╭──

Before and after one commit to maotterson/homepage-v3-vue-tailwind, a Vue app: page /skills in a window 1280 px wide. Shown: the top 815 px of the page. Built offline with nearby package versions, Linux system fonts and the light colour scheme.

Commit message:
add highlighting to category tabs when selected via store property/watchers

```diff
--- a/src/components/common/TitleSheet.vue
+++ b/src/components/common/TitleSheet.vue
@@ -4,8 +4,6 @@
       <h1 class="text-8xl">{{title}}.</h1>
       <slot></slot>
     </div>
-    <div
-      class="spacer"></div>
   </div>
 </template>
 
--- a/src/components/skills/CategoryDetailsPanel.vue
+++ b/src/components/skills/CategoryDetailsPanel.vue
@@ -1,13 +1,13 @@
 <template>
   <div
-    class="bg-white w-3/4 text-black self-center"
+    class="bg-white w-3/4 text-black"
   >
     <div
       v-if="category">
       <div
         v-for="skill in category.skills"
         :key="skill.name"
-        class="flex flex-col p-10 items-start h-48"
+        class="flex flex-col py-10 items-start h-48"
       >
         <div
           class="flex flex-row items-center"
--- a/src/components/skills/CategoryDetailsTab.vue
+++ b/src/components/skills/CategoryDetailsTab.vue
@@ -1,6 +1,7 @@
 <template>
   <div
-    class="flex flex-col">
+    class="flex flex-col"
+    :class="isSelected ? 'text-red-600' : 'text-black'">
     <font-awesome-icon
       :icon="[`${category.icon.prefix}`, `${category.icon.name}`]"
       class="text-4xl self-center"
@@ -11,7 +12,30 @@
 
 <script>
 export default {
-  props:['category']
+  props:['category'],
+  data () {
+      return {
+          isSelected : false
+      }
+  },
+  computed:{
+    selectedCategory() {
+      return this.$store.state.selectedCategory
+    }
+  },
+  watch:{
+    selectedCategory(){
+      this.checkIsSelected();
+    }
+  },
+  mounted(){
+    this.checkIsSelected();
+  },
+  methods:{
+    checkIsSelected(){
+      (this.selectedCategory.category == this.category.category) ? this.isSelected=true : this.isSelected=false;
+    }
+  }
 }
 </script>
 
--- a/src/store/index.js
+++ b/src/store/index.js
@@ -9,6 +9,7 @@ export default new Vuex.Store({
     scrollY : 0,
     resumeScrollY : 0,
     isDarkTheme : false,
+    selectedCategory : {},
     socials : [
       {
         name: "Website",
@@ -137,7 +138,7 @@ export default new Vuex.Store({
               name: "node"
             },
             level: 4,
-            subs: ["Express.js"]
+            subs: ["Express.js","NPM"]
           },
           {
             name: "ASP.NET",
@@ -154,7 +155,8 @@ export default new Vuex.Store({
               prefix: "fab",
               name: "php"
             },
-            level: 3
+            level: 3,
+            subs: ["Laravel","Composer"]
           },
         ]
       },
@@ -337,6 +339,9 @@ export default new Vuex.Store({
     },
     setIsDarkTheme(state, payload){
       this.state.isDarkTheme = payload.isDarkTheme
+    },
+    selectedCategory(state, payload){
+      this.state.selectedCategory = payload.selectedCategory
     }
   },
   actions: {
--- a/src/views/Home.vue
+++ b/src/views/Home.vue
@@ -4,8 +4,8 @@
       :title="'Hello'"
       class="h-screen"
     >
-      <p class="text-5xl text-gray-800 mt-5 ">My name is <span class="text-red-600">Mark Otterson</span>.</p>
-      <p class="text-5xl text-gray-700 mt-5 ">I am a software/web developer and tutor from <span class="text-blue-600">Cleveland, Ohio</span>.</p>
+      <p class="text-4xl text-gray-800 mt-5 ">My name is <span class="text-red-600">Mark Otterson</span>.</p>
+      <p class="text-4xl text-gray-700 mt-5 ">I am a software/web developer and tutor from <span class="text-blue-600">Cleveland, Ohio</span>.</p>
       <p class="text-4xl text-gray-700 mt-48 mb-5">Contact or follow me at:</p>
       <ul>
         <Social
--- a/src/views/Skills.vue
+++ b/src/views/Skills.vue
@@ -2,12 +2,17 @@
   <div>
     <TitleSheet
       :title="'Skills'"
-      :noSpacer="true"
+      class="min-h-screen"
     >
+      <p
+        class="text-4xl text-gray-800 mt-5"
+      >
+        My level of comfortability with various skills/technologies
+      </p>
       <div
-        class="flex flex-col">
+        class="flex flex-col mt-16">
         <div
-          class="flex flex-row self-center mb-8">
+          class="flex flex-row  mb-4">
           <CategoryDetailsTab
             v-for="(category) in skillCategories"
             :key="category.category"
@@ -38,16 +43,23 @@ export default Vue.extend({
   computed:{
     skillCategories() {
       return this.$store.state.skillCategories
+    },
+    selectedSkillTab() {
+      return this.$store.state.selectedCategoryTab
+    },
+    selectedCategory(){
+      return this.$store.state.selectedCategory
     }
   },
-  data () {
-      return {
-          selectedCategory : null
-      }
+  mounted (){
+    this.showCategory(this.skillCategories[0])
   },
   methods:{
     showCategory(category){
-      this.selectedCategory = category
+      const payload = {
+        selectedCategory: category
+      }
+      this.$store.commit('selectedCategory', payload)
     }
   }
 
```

╰──

YOUR GOAL: In the material above, find each line that contains the word "views", and select it.

OUTPUT FOR THIS TASK:
--- a/src/views/Home.vue
+++ b/src/views/Home.vue
--- a/src/views/Skills.vue
+++ b/src/views/Skills.vue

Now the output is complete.